> WHAT IS NEEDED:
Among these records, which lines include "false"? Copy them out.
##############################
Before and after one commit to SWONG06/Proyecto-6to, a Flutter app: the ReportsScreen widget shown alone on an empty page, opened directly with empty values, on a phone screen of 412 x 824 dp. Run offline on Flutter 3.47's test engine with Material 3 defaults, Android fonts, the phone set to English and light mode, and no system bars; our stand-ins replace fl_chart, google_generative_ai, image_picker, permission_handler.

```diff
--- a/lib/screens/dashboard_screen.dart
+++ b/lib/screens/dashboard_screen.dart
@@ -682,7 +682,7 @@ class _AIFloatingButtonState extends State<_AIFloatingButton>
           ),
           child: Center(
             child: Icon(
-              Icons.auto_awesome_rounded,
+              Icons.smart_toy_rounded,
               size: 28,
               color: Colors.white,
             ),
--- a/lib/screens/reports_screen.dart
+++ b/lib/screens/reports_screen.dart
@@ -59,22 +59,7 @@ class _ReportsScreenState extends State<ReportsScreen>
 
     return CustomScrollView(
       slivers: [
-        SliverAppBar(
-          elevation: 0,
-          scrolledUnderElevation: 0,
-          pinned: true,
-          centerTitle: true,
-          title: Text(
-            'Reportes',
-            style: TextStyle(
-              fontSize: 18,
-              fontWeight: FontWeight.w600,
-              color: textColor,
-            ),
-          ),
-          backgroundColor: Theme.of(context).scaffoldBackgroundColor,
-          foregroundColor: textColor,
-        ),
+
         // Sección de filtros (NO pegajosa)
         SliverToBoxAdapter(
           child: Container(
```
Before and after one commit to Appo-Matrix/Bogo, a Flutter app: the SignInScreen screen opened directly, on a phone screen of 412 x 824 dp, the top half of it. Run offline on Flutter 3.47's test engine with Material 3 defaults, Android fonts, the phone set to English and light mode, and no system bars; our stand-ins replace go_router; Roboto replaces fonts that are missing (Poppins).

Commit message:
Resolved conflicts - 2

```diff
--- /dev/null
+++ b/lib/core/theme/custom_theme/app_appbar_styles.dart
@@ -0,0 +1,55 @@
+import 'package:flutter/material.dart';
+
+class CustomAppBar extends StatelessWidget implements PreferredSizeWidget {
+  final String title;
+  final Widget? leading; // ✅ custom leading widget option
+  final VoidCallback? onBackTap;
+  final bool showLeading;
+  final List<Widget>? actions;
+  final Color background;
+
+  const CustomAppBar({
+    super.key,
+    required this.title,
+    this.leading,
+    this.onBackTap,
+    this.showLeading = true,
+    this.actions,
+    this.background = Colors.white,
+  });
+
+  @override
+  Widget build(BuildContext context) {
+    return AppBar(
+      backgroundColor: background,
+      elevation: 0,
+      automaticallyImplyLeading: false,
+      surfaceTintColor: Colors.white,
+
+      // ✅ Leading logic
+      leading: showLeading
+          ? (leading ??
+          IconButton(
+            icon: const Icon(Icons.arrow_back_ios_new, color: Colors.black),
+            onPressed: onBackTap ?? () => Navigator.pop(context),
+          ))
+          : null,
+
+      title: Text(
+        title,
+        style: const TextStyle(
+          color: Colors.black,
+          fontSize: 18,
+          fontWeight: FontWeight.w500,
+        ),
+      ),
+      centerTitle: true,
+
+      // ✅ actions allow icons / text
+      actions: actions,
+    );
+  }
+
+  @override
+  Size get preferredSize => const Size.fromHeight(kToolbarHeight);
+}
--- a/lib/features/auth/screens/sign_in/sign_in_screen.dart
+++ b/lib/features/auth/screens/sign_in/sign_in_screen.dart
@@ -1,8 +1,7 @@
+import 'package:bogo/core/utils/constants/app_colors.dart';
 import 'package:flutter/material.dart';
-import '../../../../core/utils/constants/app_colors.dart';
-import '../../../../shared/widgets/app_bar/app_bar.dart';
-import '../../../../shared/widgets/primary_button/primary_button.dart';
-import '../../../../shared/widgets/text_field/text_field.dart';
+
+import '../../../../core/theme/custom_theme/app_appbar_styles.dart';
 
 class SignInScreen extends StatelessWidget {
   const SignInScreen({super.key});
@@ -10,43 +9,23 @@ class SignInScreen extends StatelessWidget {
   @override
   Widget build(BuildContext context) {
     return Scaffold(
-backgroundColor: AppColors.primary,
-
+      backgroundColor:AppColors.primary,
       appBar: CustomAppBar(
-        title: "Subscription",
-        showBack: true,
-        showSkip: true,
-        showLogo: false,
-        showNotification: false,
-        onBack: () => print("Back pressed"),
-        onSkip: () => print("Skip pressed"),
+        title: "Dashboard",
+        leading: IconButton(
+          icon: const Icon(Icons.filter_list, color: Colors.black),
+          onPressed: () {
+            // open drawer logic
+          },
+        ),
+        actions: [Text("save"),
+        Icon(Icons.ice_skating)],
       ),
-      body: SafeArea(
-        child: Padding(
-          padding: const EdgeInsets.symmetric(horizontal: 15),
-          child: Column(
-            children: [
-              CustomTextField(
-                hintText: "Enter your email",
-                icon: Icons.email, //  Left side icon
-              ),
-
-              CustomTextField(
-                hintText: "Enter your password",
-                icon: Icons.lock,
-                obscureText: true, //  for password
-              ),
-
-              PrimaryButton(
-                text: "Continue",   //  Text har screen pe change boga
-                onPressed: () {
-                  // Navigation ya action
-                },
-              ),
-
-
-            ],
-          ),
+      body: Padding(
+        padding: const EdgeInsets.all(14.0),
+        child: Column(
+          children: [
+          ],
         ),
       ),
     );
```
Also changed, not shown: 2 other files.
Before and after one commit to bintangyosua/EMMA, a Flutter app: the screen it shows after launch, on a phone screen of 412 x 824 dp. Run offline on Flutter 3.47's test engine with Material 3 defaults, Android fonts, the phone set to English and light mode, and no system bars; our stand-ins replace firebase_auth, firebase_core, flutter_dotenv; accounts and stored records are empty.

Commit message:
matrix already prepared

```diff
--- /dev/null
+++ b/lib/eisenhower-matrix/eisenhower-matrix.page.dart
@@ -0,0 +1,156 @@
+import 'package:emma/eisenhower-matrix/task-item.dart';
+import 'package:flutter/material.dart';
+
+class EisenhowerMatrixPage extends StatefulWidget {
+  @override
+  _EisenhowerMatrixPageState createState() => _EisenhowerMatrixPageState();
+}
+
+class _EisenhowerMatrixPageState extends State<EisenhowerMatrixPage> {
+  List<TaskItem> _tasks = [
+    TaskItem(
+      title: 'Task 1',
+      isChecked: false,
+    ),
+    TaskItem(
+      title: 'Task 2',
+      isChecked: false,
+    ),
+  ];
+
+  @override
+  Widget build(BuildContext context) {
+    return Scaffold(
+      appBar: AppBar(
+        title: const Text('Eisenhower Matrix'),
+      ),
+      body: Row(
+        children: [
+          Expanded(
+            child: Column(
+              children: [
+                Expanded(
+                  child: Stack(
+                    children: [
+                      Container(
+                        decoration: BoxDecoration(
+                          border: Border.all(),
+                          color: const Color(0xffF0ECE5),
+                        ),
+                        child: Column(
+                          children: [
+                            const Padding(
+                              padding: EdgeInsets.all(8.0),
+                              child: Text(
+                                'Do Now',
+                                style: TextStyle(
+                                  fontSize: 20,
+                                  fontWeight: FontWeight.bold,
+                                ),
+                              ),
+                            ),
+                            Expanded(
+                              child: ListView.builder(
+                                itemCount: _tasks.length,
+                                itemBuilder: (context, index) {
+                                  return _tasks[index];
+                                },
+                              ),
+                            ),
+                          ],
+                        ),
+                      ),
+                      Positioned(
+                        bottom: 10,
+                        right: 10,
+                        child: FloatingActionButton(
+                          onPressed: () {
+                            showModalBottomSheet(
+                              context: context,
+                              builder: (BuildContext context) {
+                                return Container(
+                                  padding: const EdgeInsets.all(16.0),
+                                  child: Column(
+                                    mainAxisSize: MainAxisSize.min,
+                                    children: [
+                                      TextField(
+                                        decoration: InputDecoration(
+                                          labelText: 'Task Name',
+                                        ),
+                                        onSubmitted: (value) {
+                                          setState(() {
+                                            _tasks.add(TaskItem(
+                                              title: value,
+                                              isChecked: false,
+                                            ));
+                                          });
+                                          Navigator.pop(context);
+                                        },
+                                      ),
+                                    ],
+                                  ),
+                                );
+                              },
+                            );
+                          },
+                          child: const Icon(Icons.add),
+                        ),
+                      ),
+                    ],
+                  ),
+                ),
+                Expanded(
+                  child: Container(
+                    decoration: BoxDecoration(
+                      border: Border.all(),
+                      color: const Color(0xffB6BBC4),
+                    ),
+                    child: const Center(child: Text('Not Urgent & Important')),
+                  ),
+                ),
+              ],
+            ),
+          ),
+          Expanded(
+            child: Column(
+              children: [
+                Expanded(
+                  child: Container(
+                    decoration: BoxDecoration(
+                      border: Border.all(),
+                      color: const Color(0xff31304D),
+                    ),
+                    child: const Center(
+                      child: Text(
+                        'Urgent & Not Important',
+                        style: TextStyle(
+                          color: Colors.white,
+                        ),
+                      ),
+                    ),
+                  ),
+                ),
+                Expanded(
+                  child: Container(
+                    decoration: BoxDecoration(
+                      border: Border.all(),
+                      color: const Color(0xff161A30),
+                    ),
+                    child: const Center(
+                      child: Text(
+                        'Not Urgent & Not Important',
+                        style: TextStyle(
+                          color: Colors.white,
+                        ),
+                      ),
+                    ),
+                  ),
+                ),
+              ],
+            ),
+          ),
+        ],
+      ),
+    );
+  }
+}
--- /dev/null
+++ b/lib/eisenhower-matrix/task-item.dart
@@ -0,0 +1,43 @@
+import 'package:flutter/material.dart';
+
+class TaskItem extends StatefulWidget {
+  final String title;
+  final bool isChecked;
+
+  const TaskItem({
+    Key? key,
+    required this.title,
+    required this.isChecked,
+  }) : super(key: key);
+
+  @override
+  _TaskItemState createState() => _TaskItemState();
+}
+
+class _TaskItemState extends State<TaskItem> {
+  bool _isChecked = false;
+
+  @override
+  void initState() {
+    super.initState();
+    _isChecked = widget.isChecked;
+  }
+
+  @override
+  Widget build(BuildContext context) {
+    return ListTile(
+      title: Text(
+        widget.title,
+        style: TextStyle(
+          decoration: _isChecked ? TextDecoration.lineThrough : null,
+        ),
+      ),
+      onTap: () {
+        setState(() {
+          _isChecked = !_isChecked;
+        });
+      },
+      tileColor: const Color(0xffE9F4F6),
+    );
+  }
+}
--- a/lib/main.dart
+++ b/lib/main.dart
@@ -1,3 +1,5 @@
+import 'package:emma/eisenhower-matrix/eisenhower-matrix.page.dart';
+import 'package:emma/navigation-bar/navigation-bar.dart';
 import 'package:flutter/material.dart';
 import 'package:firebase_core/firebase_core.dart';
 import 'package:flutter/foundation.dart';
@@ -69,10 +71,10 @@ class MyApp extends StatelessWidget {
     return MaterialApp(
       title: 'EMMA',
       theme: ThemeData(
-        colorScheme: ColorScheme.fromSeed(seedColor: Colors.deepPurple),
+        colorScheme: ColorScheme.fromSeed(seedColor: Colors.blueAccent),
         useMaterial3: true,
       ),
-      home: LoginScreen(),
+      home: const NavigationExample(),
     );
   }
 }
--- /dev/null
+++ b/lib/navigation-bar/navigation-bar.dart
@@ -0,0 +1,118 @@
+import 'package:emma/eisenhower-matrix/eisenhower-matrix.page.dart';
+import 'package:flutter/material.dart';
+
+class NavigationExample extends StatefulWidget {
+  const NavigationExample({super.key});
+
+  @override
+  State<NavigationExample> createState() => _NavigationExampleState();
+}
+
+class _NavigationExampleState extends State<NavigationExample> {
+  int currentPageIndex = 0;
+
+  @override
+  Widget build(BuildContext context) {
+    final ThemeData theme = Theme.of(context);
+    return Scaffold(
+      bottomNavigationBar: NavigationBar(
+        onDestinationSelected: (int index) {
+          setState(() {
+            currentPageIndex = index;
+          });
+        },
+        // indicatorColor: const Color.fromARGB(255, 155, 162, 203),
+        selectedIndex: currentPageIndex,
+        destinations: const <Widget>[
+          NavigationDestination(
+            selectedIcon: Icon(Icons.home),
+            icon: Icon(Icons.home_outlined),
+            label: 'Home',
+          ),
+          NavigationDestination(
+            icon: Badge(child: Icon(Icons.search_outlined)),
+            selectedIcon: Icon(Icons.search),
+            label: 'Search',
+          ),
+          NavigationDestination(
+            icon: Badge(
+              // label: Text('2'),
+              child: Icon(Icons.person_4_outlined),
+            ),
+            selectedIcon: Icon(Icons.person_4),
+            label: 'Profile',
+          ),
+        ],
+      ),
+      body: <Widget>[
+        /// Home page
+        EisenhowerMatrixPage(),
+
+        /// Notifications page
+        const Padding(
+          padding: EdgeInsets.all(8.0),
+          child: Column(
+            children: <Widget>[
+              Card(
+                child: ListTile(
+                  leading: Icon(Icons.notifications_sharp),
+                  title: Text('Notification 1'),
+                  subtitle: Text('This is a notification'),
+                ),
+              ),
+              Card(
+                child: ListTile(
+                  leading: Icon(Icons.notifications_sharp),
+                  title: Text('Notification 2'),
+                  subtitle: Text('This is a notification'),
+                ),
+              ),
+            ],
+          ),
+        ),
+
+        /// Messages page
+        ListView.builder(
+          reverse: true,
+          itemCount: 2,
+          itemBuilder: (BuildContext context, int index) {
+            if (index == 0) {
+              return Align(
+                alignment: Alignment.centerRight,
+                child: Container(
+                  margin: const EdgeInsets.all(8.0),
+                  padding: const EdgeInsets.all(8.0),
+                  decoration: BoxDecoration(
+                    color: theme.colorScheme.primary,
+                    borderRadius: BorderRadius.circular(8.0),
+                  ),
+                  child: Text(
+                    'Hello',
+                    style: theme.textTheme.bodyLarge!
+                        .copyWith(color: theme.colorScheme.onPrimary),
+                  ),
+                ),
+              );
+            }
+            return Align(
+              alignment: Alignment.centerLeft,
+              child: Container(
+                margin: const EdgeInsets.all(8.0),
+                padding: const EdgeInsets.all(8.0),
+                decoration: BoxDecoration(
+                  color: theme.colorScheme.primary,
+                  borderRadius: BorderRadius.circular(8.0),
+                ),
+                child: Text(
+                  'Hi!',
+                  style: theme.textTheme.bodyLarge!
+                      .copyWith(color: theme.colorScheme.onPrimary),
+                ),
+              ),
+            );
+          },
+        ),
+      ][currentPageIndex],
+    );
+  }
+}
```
##############################
> RESULT OF THIS EXERCISE:
+      automaticallyImplyLeading: false,
-        showLogo: false,
-        showNotification: false,
+      isChecked: false,
+      isChecked: false,
+                                              isChecked: false,
+  bool _isChecked = false;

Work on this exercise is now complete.